Roger D. Kornberg is an American biochemist and professor of structural biology at Stanford University School of Medicine. Kornberg was awarded the Nobel Prize in Chemistry in 2006 for his studies of the process by which genetic information from DNA is copied to RNA, "the molecular basis of eukaryotic transcription.”

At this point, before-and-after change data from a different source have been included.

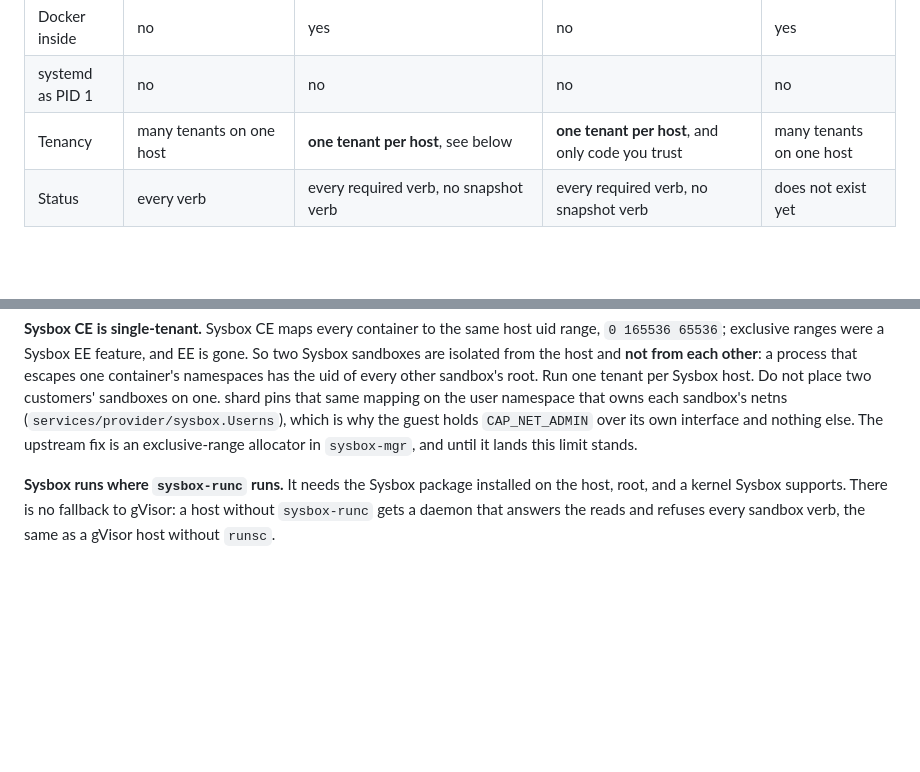
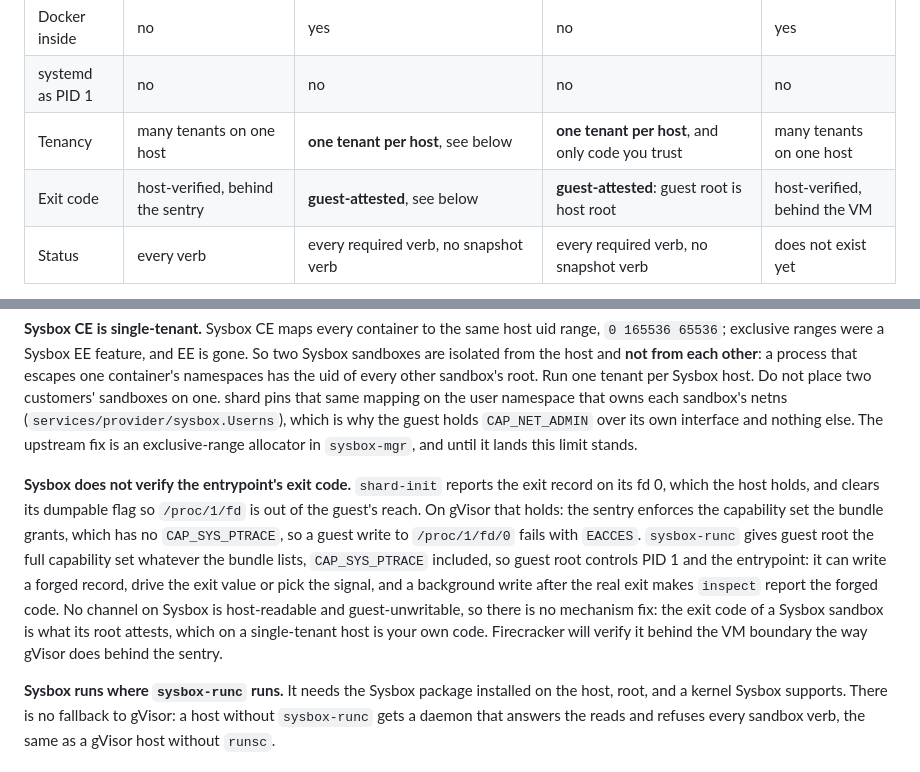
Before and after one commit to presmihaylov/shard, a Markdown page: docs/provider.md, 2 parts joined by grey strips. Rendered like a GitHub page; blank space fills up the shorter version.

Commit message:
SHARD-210: document that a Sysbox sandbox's exit code is guest-attested (#170)
PR 152 moved the exit record onto shard-init's fd 0, which the host
holds, and the box proved that channel is out of reach on gVisor only.
sysbox-runc hands guest root the full capability set whatever the bundle
lists, CAP_SYS_PTRACE included, so guest root controls PID 1 and the
entrypoint and can forge the code; a background write after the real
exit made inspect report the forged value. No channel on Sysbox is
host-readable and guest-unwritable, so there is no mechanism fix.

docs/provider.md says so under What Sysbox does not do, and the
substrate matrix gets an Exit code row.

```diff
--- a/docs/provider.md
+++ b/docs/provider.md
@@ -16,6 +16,7 @@ records exist: the other substrate has never heard of those sandboxes.
 | Docker inside | no | yes | no | yes |
 | systemd as PID 1 | no | no | no | no |
 | Tenancy | many tenants on one host | **one tenant per host**, see below | **one tenant per host**, and only code you trust | many tenants on one host |
+| Exit code | host-verified, behind the sentry | **guest-attested**, see below | **guest-attested**: guest root is host root | host-verified, behind the VM |
 | Status | every verb | every required verb, no snapshot verb | every required verb, no snapshot verb | does not exist yet |
 
 The capability table, in CLI names. The first row is the required verbs; the other three are what `Capabilities`
@@ -55,6 +56,17 @@ two customers' sandboxes on one. shard pins that same mapping on the user namesp
 sandbox's netns (`services/provider/sysbox.Userns`), which is why the guest holds `CAP_NET_ADMIN` over
 its own interface and nothing else. The upstream fix is an exclusive-range allocator in
 `sysbox-mgr`, and until it lands this limit stands.
+
+**Sysbox does not verify the entrypoint's exit code.** `shard-init` reports the exit record on its
+fd 0, which the host holds, and clears its dumpable flag so `/proc/1/fd` is out of the guest's reach.
+On gVisor that holds: the sentry enforces the capability set the bundle grants, which has no
+`CAP_SYS_PTRACE`, so a guest write to `/proc/1/fd/0` fails with `EACCES`. `sysbox-runc` gives guest
+root the full capability set whatever the bundle lists, `CAP_SYS_PTRACE` included, so guest root
+controls PID 1 and the entrypoint: it can write a forged record, drive the exit value or pick the
+signal, and a background write after the real exit makes `inspect` report the forged code. No channel
+on Sysbox is host-readable and guest-unwritable, so there is no mechanism fix: the exit code of a
+Sysbox sandbox is what its root attests, which on a single-tenant host is your own code. Firecracker
+will verify it behind the VM boundary the way gVisor does behind the sentry.
 
 **Sysbox runs where `sysbox-runc` runs.** It needs the Sysbox package installed on the host, root,
 and a kernel Sysbox supports. There is no fallback to gVisor: a host without `sysbox-runc` gets a
```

Professor Grafton’s current project is a large-scale study of the science of chronology in 16th- and 17th-century Europe: how scholars attempted to assign dates to past events, reconstruct ancient calendars, and reconcile the Bible with competing accounts of the past. He hopes to reconstruct the complex and dramatic process by which the biblical regime of historical time collapsed, concentrating on the first half of the 17th century. Professor Grafton’s special interests lie in the cultural history of Renaissance Europe, the history of books and readers, the history of scholarship and education in the West from Antiquity to the 19th century, and the history of science from Antiquity to the Renaissance. He joined the Princeton History Department in 1975 after earning his A.B. (1971) and Ph.D. (1975) in history from the University of Chicago and spending a year at University College London, where he studied with Arnaldo Momigliano.